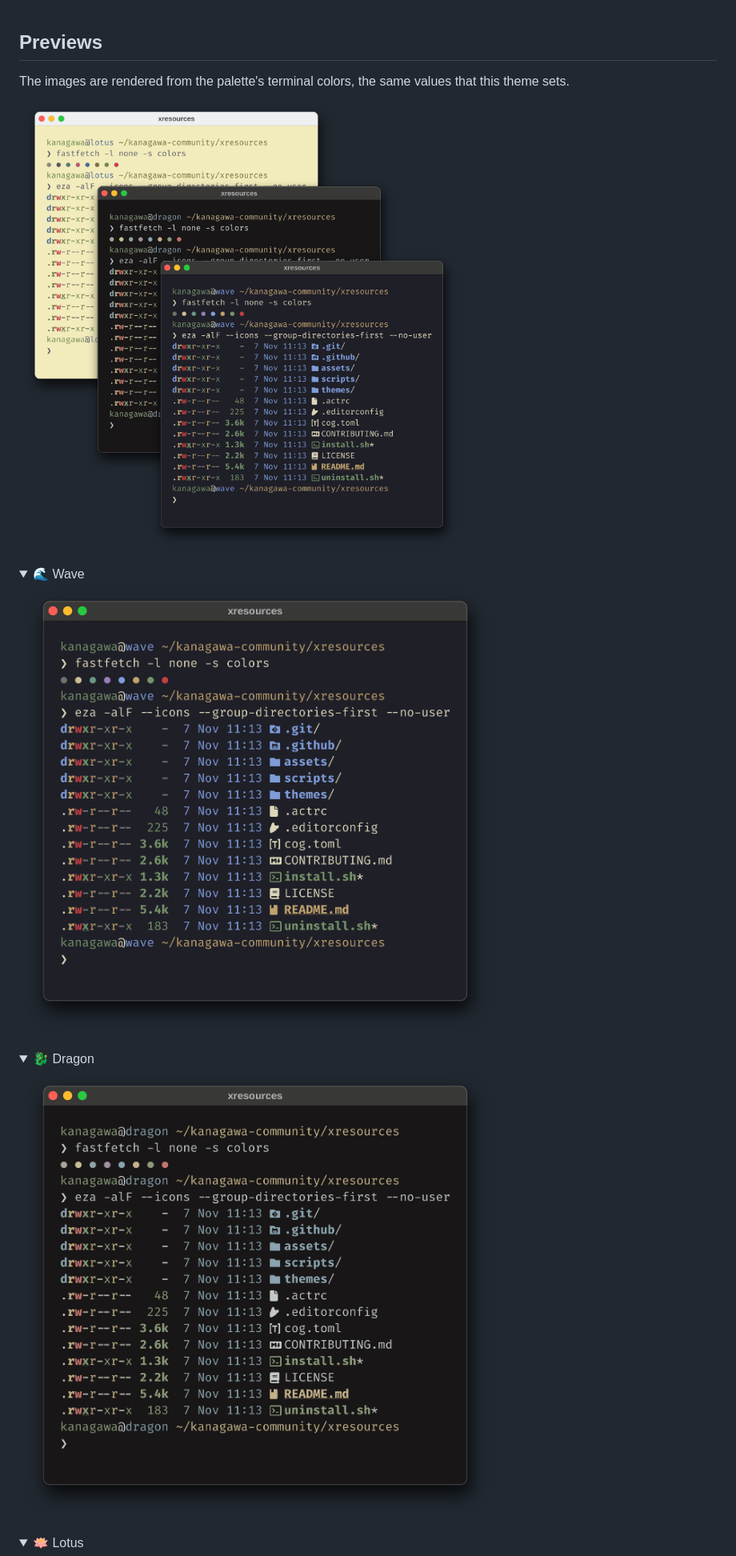
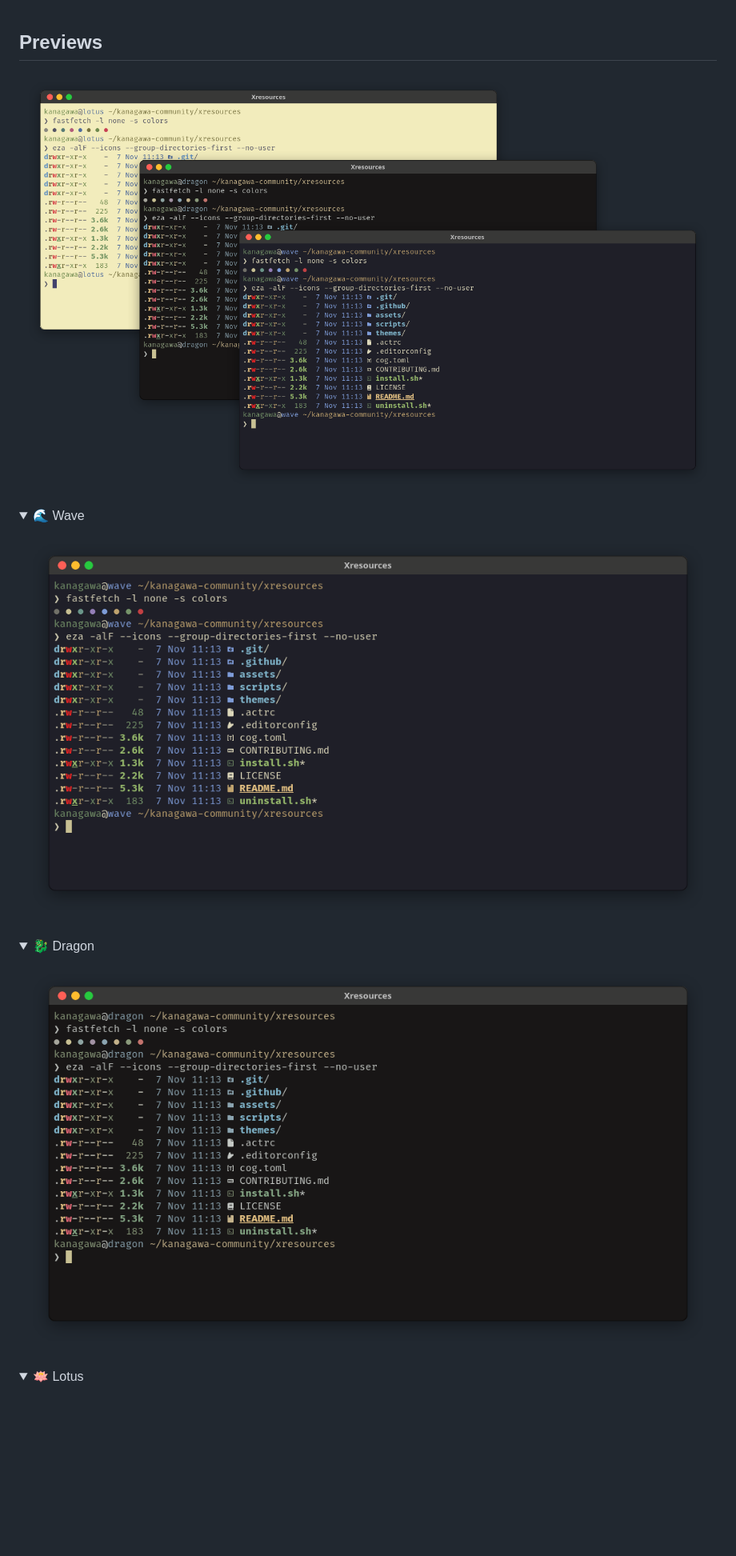
Before and after one commit to kanagawa-community/xresources, a Markdown page: README.md, the part around one of its changes. Shown at 80% size. GitHub-like rendering; pictures changed too: assets/screenshots/dragon.png, assets/screenshots/wave.png, assets/showcase.png; folded sections open; blank space fills up the shorter version.

```diff
--- a/README.md
+++ b/README.md
@@ -34,10 +34,7 @@
 
 ## Previews
 
-The images are rendered from the palette's terminal colors, the same values
-that this theme sets.
-
-![Terminal windows with Kanagawa Lotus, Dragon and Wave](assets/showcase.png)
+![xterm windows with Kanagawa Lotus, Dragon and Wave](assets/showcase.png)
 
 <details>
 <summary>🌊 Wave</summary>
```
Also changed, not shown: other parts of README.md (+3 -3 lines), CONTRIBUTING.md (+8 -7 lines), assets/screenshots/lotus.png, assets/social-preview.png, 2 other files.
○ ○ ○ ○ ○
[Exercise instructions]
Scan the lines above for the word "showcase". Return each one that has it.

[Task response]
Before and after one commit to kanagawa-community/xresources, a Markdown page: README.md, the part around one of its changes. Shown at 80% size. GitHub-like rendering; pictures changed too: assets/screenshots/dragon.png, assets/screenshots/wave.png, assets/showcase.png; folded sections open; blank space fills up the shorter version.
-![Terminal windows with Kanagawa Lotus, Dragon and Wave](assets/showcase.png)
+![xterm windows with Kanagawa Lotus, Dragon and Wave](assets/showcase.png)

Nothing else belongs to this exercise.